Abusive or violent parents must be prevented
from having unsupervised contact with their children, according to
a coalition of children’s charities.
The coalition, led by the NSPCC and the
Women’s Aid Federation for England, is calling on the government
urgently to amend the Children Act 1989 to give greater protection
The move came as MP Margaret Moran tabled an
amendment last week to the Adoption and Children Bill currently
before parliament, which provides an opportunity to implement the
Moran, who is chairperson of the All Party
Parliamentary Group on Domestic Violence and a children’s
campaigner, described it as “totally unacceptable” that children
should be endangered by court orders for contact and residence
She said it was “essential” that government
accepted responsibility for ensuring the Children Act provided
adequate protection for children, especially as family courts were
not subject to media scrutiny and judges were immune from
The charities believe that in many cases
family courts are putting the parents’ interests above those of the
child, although the purpose of the Children Act is to make the
child’s interest paramount.
Amending the act would mean that when violent
parents apply for a contact or residence order, the family courts
would have to examine all the relevant evidence before assessing
the risk and taking all reasonable steps to protect the child.
“A man who has been convicted of a schedule 1
offence [a serious sexual or violent offence against a child] would
not be allowed to drive a school bus but could be granted
unsupervised contact with the children he has abused,” said NSPCC
policy adviser Chris Atkinson.
Since 1998 nine children have been killed by
their fathers during contact visits, said the charities. And
according to a 1999 survey of 130 parents by the government’s
Advisory Board on Family Law, three-quarters of children who were
ordered by the courts to have contact with abusive or violent
parents suffered either sexual or physical abuse, emotional harm,
neglect, or were abducted or involved in an abduction attempt.
Hilary Saunders, Women’s Aid national
children’s policy officer, added that more facilities for
supervised contact in England and Wales were needed because

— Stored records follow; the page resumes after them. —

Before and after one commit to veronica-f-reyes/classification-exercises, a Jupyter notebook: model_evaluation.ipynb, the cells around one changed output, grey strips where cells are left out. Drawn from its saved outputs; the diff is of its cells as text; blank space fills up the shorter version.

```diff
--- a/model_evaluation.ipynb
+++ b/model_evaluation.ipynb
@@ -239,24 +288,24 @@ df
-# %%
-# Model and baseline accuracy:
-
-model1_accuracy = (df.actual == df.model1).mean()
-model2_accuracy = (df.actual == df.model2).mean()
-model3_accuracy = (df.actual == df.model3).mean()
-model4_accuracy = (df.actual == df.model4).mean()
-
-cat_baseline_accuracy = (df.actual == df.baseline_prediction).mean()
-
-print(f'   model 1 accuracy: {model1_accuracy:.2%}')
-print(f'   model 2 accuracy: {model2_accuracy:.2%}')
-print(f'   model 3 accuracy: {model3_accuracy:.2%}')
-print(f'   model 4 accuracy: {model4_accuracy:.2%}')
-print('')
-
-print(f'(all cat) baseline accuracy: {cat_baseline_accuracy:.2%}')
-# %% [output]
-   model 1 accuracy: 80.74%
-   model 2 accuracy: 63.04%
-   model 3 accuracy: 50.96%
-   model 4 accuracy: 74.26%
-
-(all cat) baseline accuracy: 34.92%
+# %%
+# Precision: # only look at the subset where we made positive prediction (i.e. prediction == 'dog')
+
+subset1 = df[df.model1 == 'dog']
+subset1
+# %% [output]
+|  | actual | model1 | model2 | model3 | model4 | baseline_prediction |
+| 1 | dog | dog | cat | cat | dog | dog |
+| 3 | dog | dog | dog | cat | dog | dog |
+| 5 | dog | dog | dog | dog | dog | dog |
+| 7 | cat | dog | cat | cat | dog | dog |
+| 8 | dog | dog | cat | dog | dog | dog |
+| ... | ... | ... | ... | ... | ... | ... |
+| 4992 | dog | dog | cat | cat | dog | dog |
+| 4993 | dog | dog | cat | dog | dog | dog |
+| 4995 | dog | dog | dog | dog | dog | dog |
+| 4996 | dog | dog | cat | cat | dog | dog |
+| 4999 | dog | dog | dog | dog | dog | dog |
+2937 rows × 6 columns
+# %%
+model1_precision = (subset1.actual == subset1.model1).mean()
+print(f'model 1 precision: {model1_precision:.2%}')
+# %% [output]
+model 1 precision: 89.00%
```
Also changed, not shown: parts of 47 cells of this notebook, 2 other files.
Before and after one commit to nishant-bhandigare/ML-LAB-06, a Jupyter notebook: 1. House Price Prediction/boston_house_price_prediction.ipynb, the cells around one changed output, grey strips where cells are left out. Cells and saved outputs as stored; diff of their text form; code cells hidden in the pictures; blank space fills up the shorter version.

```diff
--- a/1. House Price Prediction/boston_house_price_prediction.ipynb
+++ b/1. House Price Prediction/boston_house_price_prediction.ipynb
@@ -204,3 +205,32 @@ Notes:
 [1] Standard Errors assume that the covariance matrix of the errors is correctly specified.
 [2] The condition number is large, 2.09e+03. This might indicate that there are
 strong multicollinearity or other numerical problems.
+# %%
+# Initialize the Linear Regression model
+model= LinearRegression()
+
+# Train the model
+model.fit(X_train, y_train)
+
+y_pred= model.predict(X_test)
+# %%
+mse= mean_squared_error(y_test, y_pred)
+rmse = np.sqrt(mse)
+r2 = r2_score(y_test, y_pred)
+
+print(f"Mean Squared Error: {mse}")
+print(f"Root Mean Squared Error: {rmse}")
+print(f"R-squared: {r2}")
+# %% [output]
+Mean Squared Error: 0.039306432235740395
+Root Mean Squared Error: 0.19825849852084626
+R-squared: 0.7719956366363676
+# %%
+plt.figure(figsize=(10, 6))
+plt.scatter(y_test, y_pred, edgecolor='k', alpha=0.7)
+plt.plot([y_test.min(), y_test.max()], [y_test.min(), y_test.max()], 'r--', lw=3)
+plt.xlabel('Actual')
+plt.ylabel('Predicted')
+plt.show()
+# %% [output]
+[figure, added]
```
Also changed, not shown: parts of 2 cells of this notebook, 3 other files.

currently only 12 per cent of contact centres are able to offer the
sort of high vigilance supervision required in cases of child abuse
or domestic violence.